I thoroughly enjoyed reading this book. I would highly recommend this book to anyone. I would definitely give it a five star rating. In fact I intend to continue reading Mark Berent's books.
Laundry_Whispers 8 months ago
OK, before I jump into this book I've got to give you a little background. First I will date myself and secondly I will show you how lacking my education was while growing up. Born just after Vietnam I don't have any personal memories or ties to this period of American History. A few years later memories I do have are much more about being a kid than stuff that was happening. In general there is not much I do know about this period of time outside what I see in movies or read in books. I have a couple of uncles and cousins that fought in Vietnam but never had an opportunity to talk to them about it. In school, even through college, I never had a history class that encompassed recent American History.
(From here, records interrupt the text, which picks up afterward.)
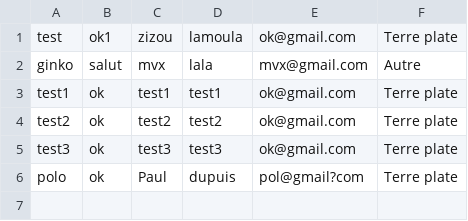
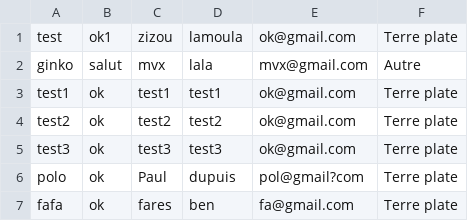
Before and after one commit to giinko/Moncomplot-CY, a CSV file: assets/Data/data.csv, drawn as a sheet; the diff names each change by its address in the sheet, - before the commit and + after, or states it on an @@ line.

```diff
--- a/assets/Data/data.csv
+++ b/assets/Data/data.csv
+row 7: fafa | ok | fares | ben | fa@gmail.com | Terre plate
```
Also changed, not shown: 3 other files.
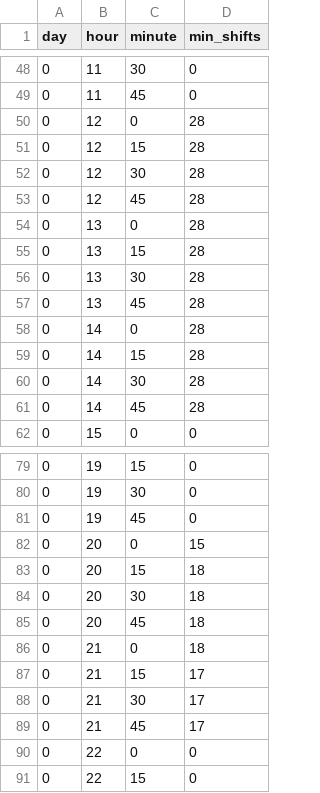
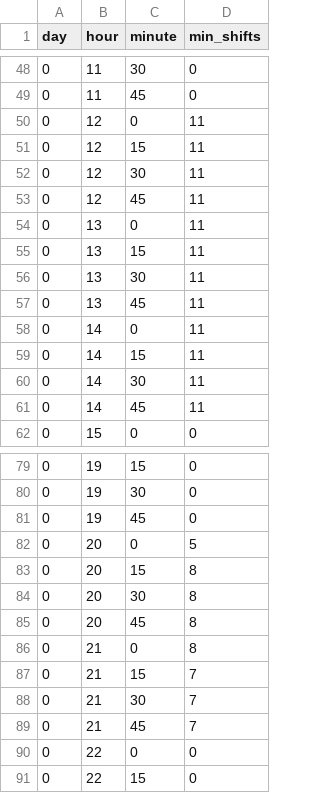
Before and after one commit to blakeaber/apres-optimization, a CSV file: scheduler/user_input/constraint_min_shifts.csv, drawn as a sheet; only a part is shown, gaps mark what is left out; the diff covers the shown part only.

```diff
--- a/scheduler/user_input/constraint_min_shifts.csv
+++ b/scheduler/user_input/constraint_min_shifts.csv
@@ -49,14 +49,14 @@ day,hour,minute,min_shifts
 0,11,45,0
-0,12,0,28
-0,12,15,28
-0,12,30,28
-0,12,45,28
-0,13,0,28
-0,13,15,28
-0,13,30,28
-0,13,45,28
-0,14,0,28
-0,14,15,28
-0,14,30,28
-0,14,45,28
+0,12,0,11
+0,12,15,11
+0,12,30,11
+0,12,45,11
+0,13,0,11
+0,13,15,11
+0,13,30,11
+0,13,45,11
+0,14,0,11
+0,14,15,11
+0,14,30,11
+0,14,45,11
 0,15,0,0
@@ -81,10 +81,10 @@ day,hour,minute,min_shifts
 0,19,45,0
-0,20,0,15
-0,20,15,18
-0,20,30,18
-0,20,45,18
-0,21,0,18
-0,21,15,17
-0,21,30,17
-0,21,45,17
+0,20,0,5
+0,20,15,8
+0,20,30,8
+0,20,45,8
+0,21,0,8
+0,21,15,7
+0,21,30,7
+0,21,45,7
 0,22,0,0
```
Also changed, not shown: 6 edited cells elsewhere in this file, 6 other files.
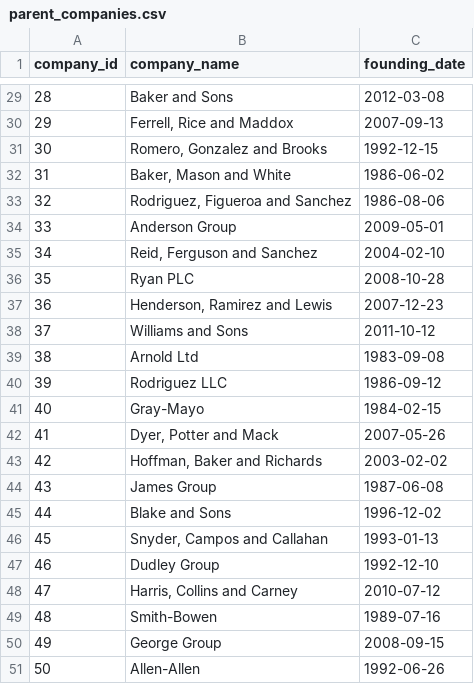
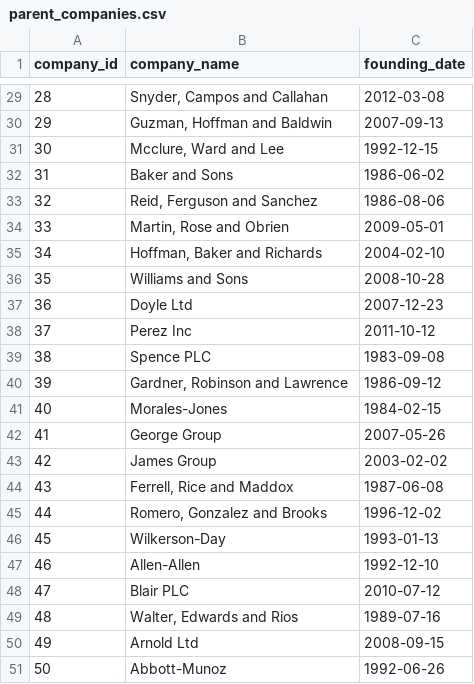
Before and after one commit to EllaFamakin/Creator-Campaign-Intelligence-System, a CSV file: data/scripts/data/parent_companies.csv, drawn as a sheet; only a part is shown, gaps mark what is left out; the diff covers the shown part only.

```diff
--- a/data/scripts/data/parent_companies.csv
+++ b/data/scripts/data/parent_companies.csv
@@ -29,23 +29,23 @@ company_id,company_name,founding_date
-28,Baker and Sons,2012-03-08
-29,"Ferrell, Rice and Maddox",2007-09-13
-30,"Romero, Gonzalez and Brooks",1992-12-15
-31,"Baker, Mason and White",1986-06-02
-32,"Rodriguez, Figueroa and Sanchez",1986-08-06
-33,Anderson Group,2009-05-01
-34,"Reid, Ferguson and Sanchez",2004-02-10
-35,Ryan PLC,2008-10-28
-36,"Henderson, Ramirez and Lewis",2007-12-23
-37,Williams and Sons,2011-10-12
-38,Arnold Ltd,1983-09-08
-39,Rodriguez LLC,1986-09-12
-40,Gray-Mayo,1984-02-15
-41,"Dyer, Potter and Mack",2007-05-26
-42,"Hoffman, Baker and Richards",2003-02-02
-43,James Group,1987-06-08
-44,Blake and Sons,1996-12-02
-45,"Snyder, Campos and Callahan",1993-01-13
-46,Dudley Group,1992-12-10
-47,"Harris, Collins and Carney",2010-07-12
-48,Smith-Bowen,1989-07-16
-49,George Group,2008-09-15
-50,Allen-Allen,1992-06-26
+28,"Snyder, Campos and Callahan",2012-03-08
+29,"Guzman, Hoffman and Baldwin",2007-09-13
+30,"Mcclure, Ward and Lee",1992-12-15
+31,Baker and Sons,1986-06-02
+32,"Reid, Ferguson and Sanchez",1986-08-06
+33,"Martin, Rose and Obrien",2009-05-01
+34,"Hoffman, Baker and Richards",2004-02-10
+35,Williams and Sons,2008-10-28
+36,Doyle Ltd,2007-12-23
+37,Perez Inc,2011-10-12
+38,Spence PLC,1983-09-08
+39,"Gardner, Robinson and Lawrence",1986-09-12
+40,Morales-Jones,1984-02-15
+41,George Group,2007-05-26
+42,James Group,2003-02-02
+43,"Ferrell, Rice and Maddox",1987-06-08
+44,"Romero, Gonzalez and Brooks",1996-12-02
+45,Wilkerson-Day,1993-01-13
+46,Allen-Allen,1992-12-10
+47,Blair PLC,2010-07-12
+48,"Walter, Edwards and Rios",1989-07-16
+49,Arnold Ltd,2008-09-15
+50,Abbott-Munoz,1992-06-26
```
Also changed, not shown: 27 edited cells elsewhere in this file, data/scripts/data/brands.csv, data/scripts/data/campaigns.csv, 7 other files.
I swear, I think every single year of history in school started with the Revolution and let's see how far we get so to speak. I've never studied history more recent than the Civil War. Let's get going. Before I tell you why I really liked this book I'm going to share a few tidbits I didn't. I want to end this time together on a positive note so let's start with the less thans. All the acronyms and military lingo that I struggled to pretend to be able to follow. My memory is less than stellar so even though I read it once and knew what it stood for a paragraph later when it came up again I was clueless, I played along. The technical information, such as briefings, that seemed to take up multiple pages throughout the book. Don't get me wrong, they were kinda interesting in theory but so many acronyms and abbreviations and military lingo that I was hopelessly lost on impact. I feel like in saying this I'm creating an incomplete picture. I work with the military community and some things I am comfortable with and am not hopelessly clueless. However, I am also part ditz and so am in fact occasionally hopelessly clueless. The final drawback for me, though really also an enrichment, is the sheer number of characters. I have a hard enough time remembering the names of people around me. I struggled to remember who was who and where they fit in as different names were dropped off and on throughout the book. This was enriching as well though as the different individuals from different areas crossing paths added real life to the book. That part of it I appreciated Looking at my list of drawbacks one might believe I didn't care for the book. Actually, the complete opposite. Half the locations I just made up pronunciations in my head but that's OK. This book, while fiction, felt very real. Real people, real situations, real politics, and unfortunately real war for an 'engagement' that we didn't belong in. These characters drew me into this conflict, they drew me into their experiences, and even when I didn't understand them I felt them. Throughout this cast of characters I also found a little bit of representation of some of the more common ways that different personalities react to war. Not everyone is a stone cold soldier like Wolf or driven like Court. There are still way to many Parkers. Remember back where I started all this, I wasn't really around during this time. My knowledge is from books, movies, and TV shows. Pop culture so to speak. One thing that continues to hamper the US and our soldiers is the reception these men had upon returning home. The interchange with Wolf and the group in the airport is a prime example, splashing the group with red liquid and calling them murderers, pigs and baby killers. I can't begin to imagine being in those
landersonz More than 1 year ago
I'm hooked! I wasn't sure I'd like the book but wanted to know more about the Vietnam war. But I got hooked right away. Very interesting read but also lots of facts and political insights. Made me realize just how much Obama's war on Isis resembles all the problems we made in Vietnam. I'm on book 2 right now and ready to order #3